What the task asks:
The whole listing below is to be repeated without alteration.

--- Provided material Enclosed Below ---

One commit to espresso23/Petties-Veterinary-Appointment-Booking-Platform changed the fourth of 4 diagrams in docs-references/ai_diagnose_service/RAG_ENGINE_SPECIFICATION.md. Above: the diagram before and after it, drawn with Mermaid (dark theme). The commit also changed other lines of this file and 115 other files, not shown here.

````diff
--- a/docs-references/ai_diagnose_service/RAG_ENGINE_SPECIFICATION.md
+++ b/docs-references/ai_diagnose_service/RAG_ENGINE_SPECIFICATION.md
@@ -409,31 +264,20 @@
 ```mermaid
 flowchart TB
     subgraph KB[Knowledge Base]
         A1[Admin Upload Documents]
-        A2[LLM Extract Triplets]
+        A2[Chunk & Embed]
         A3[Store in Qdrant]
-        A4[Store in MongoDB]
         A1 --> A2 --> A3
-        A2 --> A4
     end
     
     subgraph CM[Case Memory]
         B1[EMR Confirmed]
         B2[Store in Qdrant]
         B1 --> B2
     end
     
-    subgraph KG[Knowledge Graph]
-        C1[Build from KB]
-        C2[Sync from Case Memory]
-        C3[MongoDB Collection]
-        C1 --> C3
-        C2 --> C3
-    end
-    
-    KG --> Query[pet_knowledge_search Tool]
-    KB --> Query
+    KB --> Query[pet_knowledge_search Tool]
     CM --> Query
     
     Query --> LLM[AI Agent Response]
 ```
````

--- End of Enclosed Provided material ---

Exercise result:
One commit to espresso23/Petties-Veterinary-Appointment-Booking-Platform changed the fourth of 4 diagrams in docs-references/ai_diagnose_service/RAG_ENGINE_SPECIFICATION.md. Above: the diagram before and after it, drawn with Mermaid (dark theme). The commit also changed other lines of this file and 115 other files, not shown here.

````diff
--- a/docs-references/ai_diagnose_service/RAG_ENGINE_SPECIFICATION.md
+++ b/docs-references/ai_diagnose_service/RAG_ENGINE_SPECIFICATION.md
@@ -409,31 +264,20 @@
 ```mermaid
 flowchart TB
     subgraph KB[Knowledge Base]
         A1[Admin Upload Documents]
-        A2[LLM Extract Triplets]
+        A2[Chunk & Embed]
         A3[Store in Qdrant]
-        A4[Store in MongoDB]
         A1 --> A2 --> A3
-        A2 --> A4
     end
     
     subgraph CM[Case Memory]
         B1[EMR Confirmed]
         B2[Store in Qdrant]
         B1 --> B2
     end
     
-    subgraph KG[Knowledge Graph]
-        C1[Build from KB]
-        C2[Sync from Case Memory]
-        C3[MongoDB Collection]
-        C1 --> C3
-        C2 --> C3
-    end
-    
-    KG --> Query[pet_knowledge_search Tool]
-    KB --> Query
+    KB --> Query[pet_knowledge_search Tool]
     CM --> Query
     
     Query --> LLM[AI Agent Response]
 ```
````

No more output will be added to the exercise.